(Work request):
Without including the pictures, copy each line below exactly as it reads.

(Recorded data):

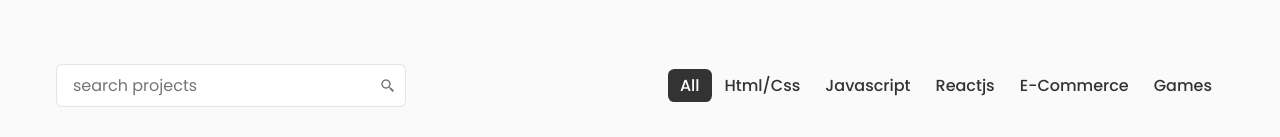
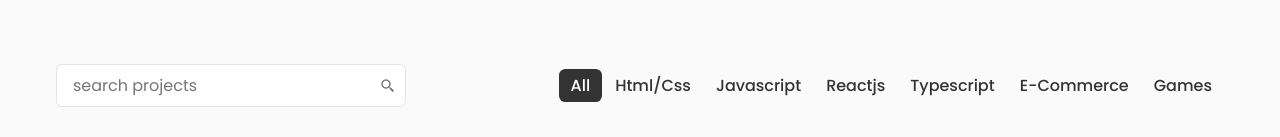
Before and after one commit to codeWithSubhan/portfolio, a React (Vite) app: page /portfolio in a window 1280 px wide. Shown: the part 172-309 px from the top of the page. Built offline with nearby package versions, Linux system fonts and the light colour scheme.

Commit message:
add typscript

```diff
--- a/src/components/about/About.jsx
+++ b/src/components/about/About.jsx
@@ -14,12 +14,27 @@ import img5 from '../../assests/img5.jpg';
 import img6 from '../../assests/img6.jpg';
 import img7 from '../../assests/img7.mp4';
 import img8 from '../../assests/img8.mp4';
+import { useEffect, useState } from 'react';
 
 const Data = [img0, img1, img2, img3, img4, img5, img6, img7, img8];
 
 function About() {
+  const [count, setCount] = useState(0);
+
+  useEffect(() => {
+    const storedCount = parseInt(localStorage.getItem('pageVisits'));
+    if (!isNaN(storedCount)) {
+      setCount(storedCount);
+    }
+    setCount((prevCount) => prevCount + 1);
+  }, []);
+
+  useEffect(() => {
+    localStorage.setItem('pageVisits', count.toString());
+  }, [count]);
   return (
     <section className='about section' id='about'>
+      <p>Total Visits: {count}</p>
       <h2 className='section__title'>About Me</h2>
       <span className='section__subtitle'>My Introduction</span>
 
--- a/src/components/portfolio/Data.js
+++ b/src/components/portfolio/Data.js
@@ -424,6 +424,13 @@ const data = [
     demo: 'https://digital-colck.netlify.app/',
     code: 'https://github.com/codeWithSubhan/digital-clock-js',
   },
+  {
+    image: '59.PNG',
+    title: 'card',
+    keyword: 'typescript',
+    demo: 'https://card-ts.netlify.app/',
+    code: 'https://github.com/codeWithSubhan/card-ts',
+  },
 ];
 
 export default data;
--- a/src/components/portfolio/Tabs.jsx
+++ b/src/components/portfolio/Tabs.jsx
@@ -1,17 +1,20 @@
 function Tabs({ query, handleQuery, handleTabs, activeTab = 'all' }) {
   return (
-    <div className='filter__section'>
-      <div className='work__filters'>
-        <div className='search__project'>
+    <div className="filter__section">
+      <div className="work__filters">
+        <div className="search__project">
           <input
-            type='text'
-            placeholder='search projects'
+            type="text"
+            placeholder="search projects"
             value={query}
             onChange={handleQuery}
           />
-          <i className='bx bx-search-alt-2 search__icon'></i>
+          <i className="bx bx-search-alt-2 search__icon"></i>
         </div>
-        <div className='search__tabs' onClick={handleTabs}>
+        <div
+          className="search__tabs"
+          onClick={handleTabs}
+        >
           <span
             className={`work__item ${
               activeTab == 'all' ? 'active__work' : ''
@@ -42,6 +45,13 @@ function Tabs({ query, handleQuery, handleTabs, activeTab = 'all' }) {
           </span>
           <span
             className={`work__item ${
+              activeTab == 'Typescript' ? 'active__work' : ''
+            } `}
+          >
+            Typescript
+          </span>
+          <span
+            className={`work__item ${
               activeTab == 'e-commerce' ? 'active__work' : ''
             } `}
           >
```
Also changed, not shown: 1 other file (tests, documents, lock files or other folders).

(Exercise answer):
Before and after one commit to codeWithSubhan/portfolio, a React (Vite) app: page /portfolio in a window 1280 px wide. Shown: the part 172-309 px from the top of the page. Built offline with nearby package versions, Linux system fonts and the light colour scheme.

Commit message:
add typscript

```diff
--- a/src/components/about/About.jsx
+++ b/src/components/about/About.jsx
@@ -14,12 +14,27 @@ import img5 from '../../assests/img5.jpg';
 import img6 from '../../assests/img6.jpg';
 import img7 from '../../assests/img7.mp4';
 import img8 from '../../assests/img8.mp4';
+import { useEffect, useState } from 'react';
 
 const Data = [img0, img1, img2, img3, img4, img5, img6, img7, img8];
 
 function About() {
+  const [count, setCount] = useState(0);
+
+  useEffect(() => {
+    const storedCount = parseInt(localStorage.getItem('pageVisits'));
+    if (!isNaN(storedCount)) {
+      setCount(storedCount);
+    }
+    setCount((prevCount) => prevCount + 1);
+  }, []);
+
+  useEffect(() => {
+    localStorage.setItem('pageVisits', count.toString());
+  }, [count]);
   return (
     <section className='about section' id='about'>
+      <p>Total Visits: {count}</p>
       <h2 className='section__title'>About Me</h2>
       <span className='section__subtitle'>My Introduction</span>
 
--- a/src/components/portfolio/Data.js
+++ b/src/components/portfolio/Data.js
@@ -424,6 +424,13 @@ const data = [
     demo: 'https://digital-colck.netlify.app/',
     code: 'https://github.com/codeWithSubhan/digital-clock-js',
   },
+  {
+    image: '59.PNG',
+    title: 'card',
+    keyword: 'typescript',
+    demo: 'https://card-ts.netlify.app/',
+    code: 'https://github.com/codeWithSubhan/card-ts',
+  },
 ];
 
 export default data;
--- a/src/components/portfolio/Tabs.jsx
+++ b/src/components/portfolio/Tabs.jsx
@@ -1,17 +1,20 @@
 function Tabs({ query, handleQuery, handleTabs, activeTab = 'all' }) {
   return (
-    <div className='filter__section'>
-      <div className='work__filters'>
-        <div className='search__project'>
+    <div className="filter__section">
+      <div className="work__filters">
+        <div className="search__project">
           <input
-            type='text'
-            placeholder='search projects'
+            type="text"
+            placeholder="search projects"
             value={query}
             onChange={handleQuery}
           />
-          <i className='bx bx-search-alt-2 search__icon'></i>
+          <i className="bx bx-search-alt-2 search__icon"></i>
         </div>
-        <div className='search__tabs' onClick={handleTabs}>
+        <div
+          className="search__tabs"
+          onClick={handleTabs}
+        >
           <span
             className={`work__item ${
               activeTab == 'all' ? 'active__work' : ''
@@ -42,6 +45,13 @@ function Tabs({ query, handleQuery, handleTabs, activeTab = 'all' }) {
           </span>
           <span
             className={`work__item ${
+              activeTab == 'Typescript' ? 'active__work' : ''
+            } `}
+          >
+            Typescript
+          </span>
+          <span
+            className={`work__item ${
               activeTab == 'e-commerce' ? 'active__work' : ''
             } `}
           >
```
Also changed, not shown: 1 other file (tests, documents, lock files or other folders).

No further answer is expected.